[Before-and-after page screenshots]
:::::

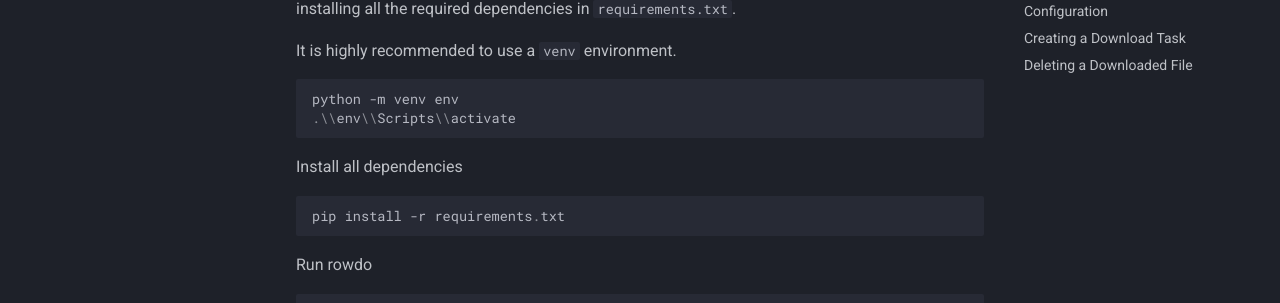
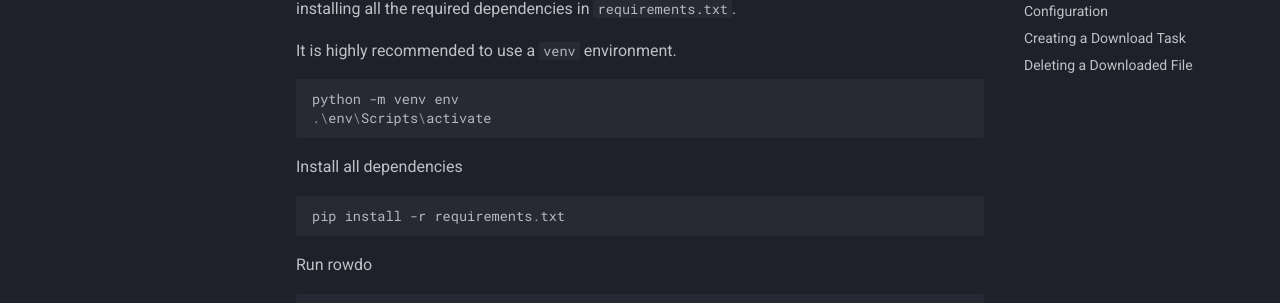
Before and after one commit to shotwn/Rowdo, an MkDocs documentation site: the page built from docs/docs/index.md, in a window 1280 px wide and 900 px high, scrolled down 614 px. Shown: the part 151-454 px from the top of the window. Built offline with MkDocs 1.6.1 and Material for MkDocs 9.7.7, drawn with Linux system fonts in a browser that asks for light colours; comment, search, counter and statistics services are not loaded.

Commit message:
Docs: Fix path typo

````diff
--- a/docs/docs/index.md
+++ b/docs/docs/index.md
@@ -17,7 +17,7 @@ To run rowdo directly as a python script, clone the repository and simply call `
 It is highly recommended to use a `venv` environment.
 ``` powershell
 python -m venv env
-.\\env\\Scripts\\activate
+.\env\Scripts\activate
 ```
 
 Install all dependencies
````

:::::

What is expected: If a line in the entries above contains "activate", it counts toward the total; give only that total.

Solution to this exercise: 2